For a number of reasons actually. Some numbers tell the story:
Two years into the recovery, hiring is still painfully slow. The economy is producing as much as it was before the downturn, but with seven million fewer jobs. Since the recovery began, businesses’ spending on employees has grown 2 percent as equipment and software spending has swelled 26 percent, according to the Commerce Department. A capital rebound that sharp and a labor rebound that slow have been recorded only once before — after the 1982 recession.
Demand has increased enough that business is producing at least as much as it was before the recession, according to the NYT, but businesses aren’t hiring. Why?
Well, in lean times, headcount is the first casualty. Layoffs are the rule. That’s the fastest way to reduce the bottom line and either cut the losses being suffered to a manageable level or eek out a profit.
But, you say, once the recession is over, shouldn’t they rehire? Well, like all markets, not if the cost of the commodity is too high (labor) and an acceptable alternative is available (equipment). In this case that appears to be software in many cases.
So – business cuts back during bad times, finds it can either get along without the extra headcount or finds a technological alternative (equipment) and when a level of prosperity returns, doesn’t hire (although I’m not sure I’d agree a proper level of prosperity has returned at this point, but I think it is clear that much more employment was expected by now, which is why we see the word “unexpected” appended to every down employment report).
Why is this happening? Well in addition to the above, there’s an added problem that is often ignored or not mentioned. Government tax policies. In the case of equipment buying, the government has incentivized such purchases to the detriment of another – namely employment (labor).
With equipment prices dropping, and tax incentives to subsidize capital investments, these trends seem likely to continue.
“Firms are just responding to incentives,” said Dean Maki, chief United States economist at Barclays Capital. “And capital has gotten much cheaper relative to labor.”
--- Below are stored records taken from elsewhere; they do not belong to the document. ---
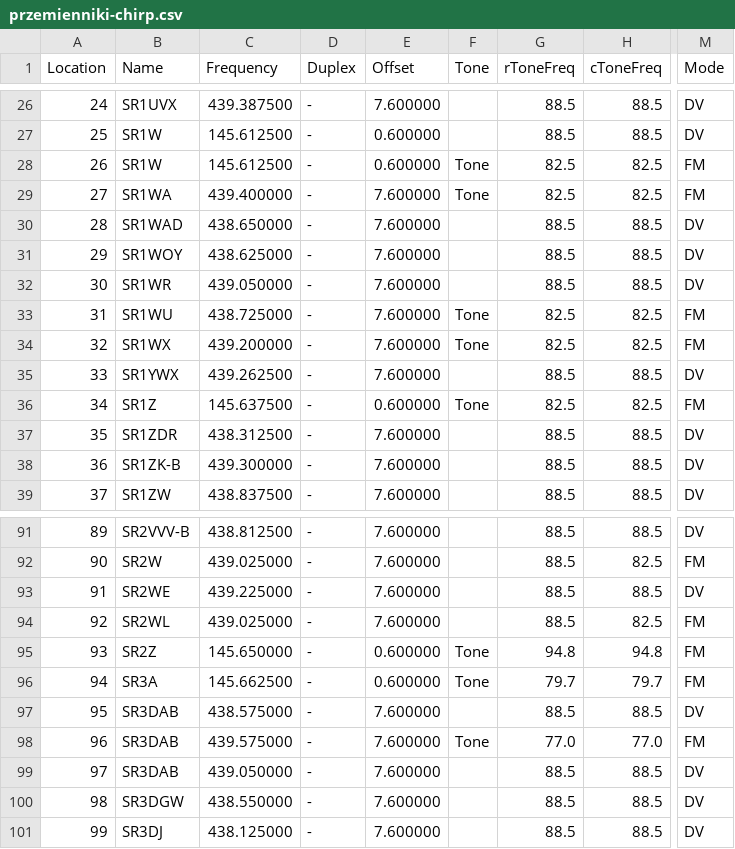
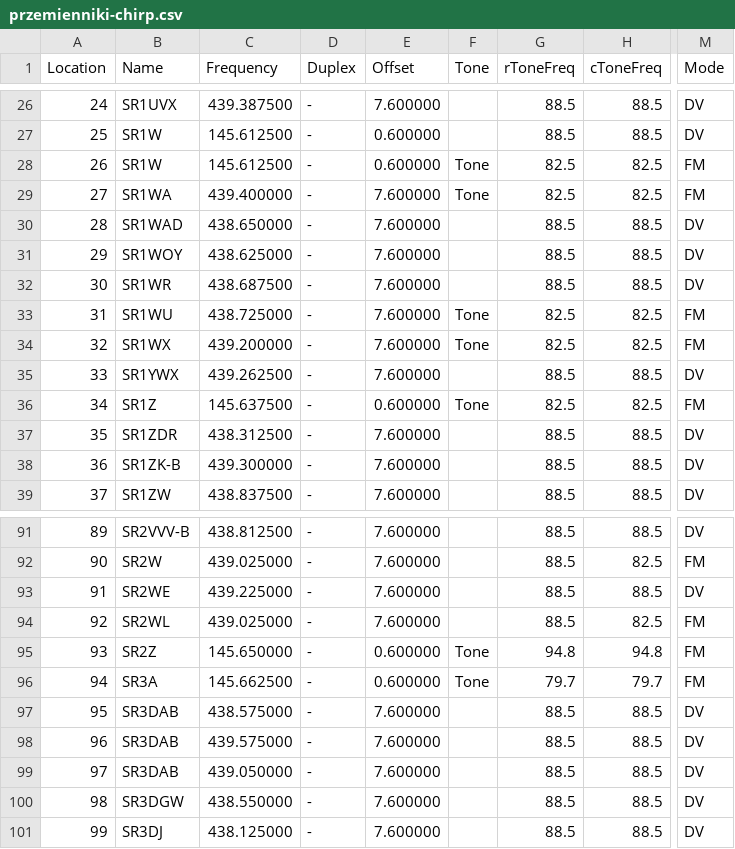
Before and after one commit to przemienniki/baza-przemiennikow, a CSV file: przemienniki-chirp.csv, drawn as a sheet; only a part is shown, gaps mark what is left out; the diff names each change by its address in the sheet, - before the commit and + after, or states it on an @@ line.

```diff
--- a/przemienniki-chirp.csv
+++ b/przemienniki-chirp.csv
-C32 (Frequency): 439.050000
+C32 (Frequency): 438.687500
-F98 (Tone): Tone
+F98 (Tone): (empty)
-G98 (rToneFreq): 77.0
+G98 (rToneFreq): 88.5
-H98 (cToneFreq): 77.0
+H98 (cToneFreq): 88.5
-M98 (Mode): FM
+M98 (Mode): DV
```
Also changed, not shown: przemienniki.csv, 1 other file.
Indeed, equipment and software prices have dipped 2.4 percent since the recovery began, thanks largely to foreign manufacturing. Labor costs, on the other hand, have risen 6.7 percent, according to the Labor Department. The rising compensation costs are driven in large part by costlier health care benefits, so those lucky workers who do have jobs do not exactly feel richer.
There’s your choice as a business – lower prices and tax incentives to purchase software and equipment or higher labor costs for workers. If the machine can do the job, the business doesn’t have to pay healthcare, payroll, payroll taxes, etc. In fact, the machine gives them a bottom line write off on their tax bill. It’s a no-brainer.